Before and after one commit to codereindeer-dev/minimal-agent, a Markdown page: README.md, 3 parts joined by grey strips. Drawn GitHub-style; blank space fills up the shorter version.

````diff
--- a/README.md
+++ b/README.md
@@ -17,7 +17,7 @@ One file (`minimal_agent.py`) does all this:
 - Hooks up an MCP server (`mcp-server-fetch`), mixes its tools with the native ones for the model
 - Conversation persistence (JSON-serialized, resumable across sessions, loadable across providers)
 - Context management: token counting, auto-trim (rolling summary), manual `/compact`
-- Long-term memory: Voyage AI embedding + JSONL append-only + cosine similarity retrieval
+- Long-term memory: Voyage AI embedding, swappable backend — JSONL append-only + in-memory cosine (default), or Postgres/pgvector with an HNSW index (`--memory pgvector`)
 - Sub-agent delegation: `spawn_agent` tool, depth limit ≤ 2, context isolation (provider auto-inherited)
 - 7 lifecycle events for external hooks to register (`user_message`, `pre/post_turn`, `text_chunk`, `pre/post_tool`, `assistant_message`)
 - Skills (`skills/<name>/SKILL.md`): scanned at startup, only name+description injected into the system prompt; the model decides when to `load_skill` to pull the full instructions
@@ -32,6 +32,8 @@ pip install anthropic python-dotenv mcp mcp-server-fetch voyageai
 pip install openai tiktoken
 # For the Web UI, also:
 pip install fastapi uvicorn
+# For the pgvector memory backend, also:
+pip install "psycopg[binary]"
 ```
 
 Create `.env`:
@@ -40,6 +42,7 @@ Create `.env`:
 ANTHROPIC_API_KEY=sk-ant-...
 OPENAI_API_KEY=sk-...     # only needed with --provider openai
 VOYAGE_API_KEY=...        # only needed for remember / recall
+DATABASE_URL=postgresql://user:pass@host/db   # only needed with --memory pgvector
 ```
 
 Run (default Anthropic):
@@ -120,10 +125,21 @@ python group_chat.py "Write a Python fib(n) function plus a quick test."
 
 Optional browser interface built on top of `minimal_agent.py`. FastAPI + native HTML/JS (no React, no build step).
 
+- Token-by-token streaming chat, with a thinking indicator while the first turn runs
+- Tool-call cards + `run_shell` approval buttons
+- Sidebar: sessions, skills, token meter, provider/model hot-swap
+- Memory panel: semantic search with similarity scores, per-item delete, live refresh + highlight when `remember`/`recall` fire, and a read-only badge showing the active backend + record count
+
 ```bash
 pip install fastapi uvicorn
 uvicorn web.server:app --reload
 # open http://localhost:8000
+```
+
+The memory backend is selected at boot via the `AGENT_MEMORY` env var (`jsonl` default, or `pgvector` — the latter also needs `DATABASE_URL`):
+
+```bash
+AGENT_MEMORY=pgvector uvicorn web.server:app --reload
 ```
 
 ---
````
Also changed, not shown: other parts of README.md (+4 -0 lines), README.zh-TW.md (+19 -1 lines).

******************************

**Instructions for the task**
All of the material should be duplicated exactly.

**Response**
Before and after one commit to codereindeer-dev/minimal-agent, a Markdown page: README.md, 3 parts joined by grey strips. Drawn GitHub-style; blank space fills up the shorter version.

````diff
--- a/README.md
+++ b/README.md
@@ -17,7 +17,7 @@ One file (`minimal_agent.py`) does all this:
 - Hooks up an MCP server (`mcp-server-fetch`), mixes its tools with the native ones for the model
 - Conversation persistence (JSON-serialized, resumable across sessions, loadable across providers)
 - Context management: token counting, auto-trim (rolling summary), manual `/compact`
-- Long-term memory: Voyage AI embedding + JSONL append-only + cosine similarity retrieval
+- Long-term memory: Voyage AI embedding, swappable backend — JSONL append-only + in-memory cosine (default), or Postgres/pgvector with an HNSW index (`--memory pgvector`)
 - Sub-agent delegation: `spawn_agent` tool, depth limit ≤ 2, context isolation (provider auto-inherited)
 - 7 lifecycle events for external hooks to register (`user_message`, `pre/post_turn`, `text_chunk`, `pre/post_tool`, `assistant_message`)
 - Skills (`skills/<name>/SKILL.md`): scanned at startup, only name+description injected into the system prompt; the model decides when to `load_skill` to pull the full instructions
@@ -32,6 +32,8 @@ pip install anthropic python-dotenv mcp mcp-server-fetch voyageai
 pip install openai tiktoken
 # For the Web UI, also:
 pip install fastapi uvicorn
+# For the pgvector memory backend, also:
+pip install "psycopg[binary]"
 ```
 
 Create `.env`:
@@ -40,6 +42,7 @@ Create `.env`:
 ANTHROPIC_API_KEY=sk-ant-...
 OPENAI_API_KEY=sk-...     # only needed with --provider openai
 VOYAGE_API_KEY=...        # only needed for remember / recall
+DATABASE_URL=postgresql://user:pass@host/db   # only needed with --memory pgvector
 ```
 
 Run (default Anthropic):
@@ -120,10 +125,21 @@ python group_chat.py "Write a Python fib(n) function plus a quick test."
 
 Optional browser interface built on top of `minimal_agent.py`. FastAPI + native HTML/JS (no React, no build step).
 
+- Token-by-token streaming chat, with a thinking indicator while the first turn runs
+- Tool-call cards + `run_shell` approval buttons
+- Sidebar: sessions, skills, token meter, provider/model hot-swap
+- Memory panel: semantic search with similarity scores, per-item delete, live refresh + highlight when `remember`/`recall` fire, and a read-only badge showing the active backend + record count
+
 ```bash
 pip install fastapi uvicorn
 uvicorn web.server:app --reload
 # open http://localhost:8000
+```
+
+The memory backend is selected at boot via the `AGENT_MEMORY` env var (`jsonl` default, or `pgvector` — the latter also needs `DATABASE_URL`):
+
+```bash
+AGENT_MEMORY=pgvector uvicorn web.server:app --reload
 ```
 
 ---
````
Also changed, not shown: other parts of README.md (+4 -0 lines), README.zh-TW.md (+19 -1 lines).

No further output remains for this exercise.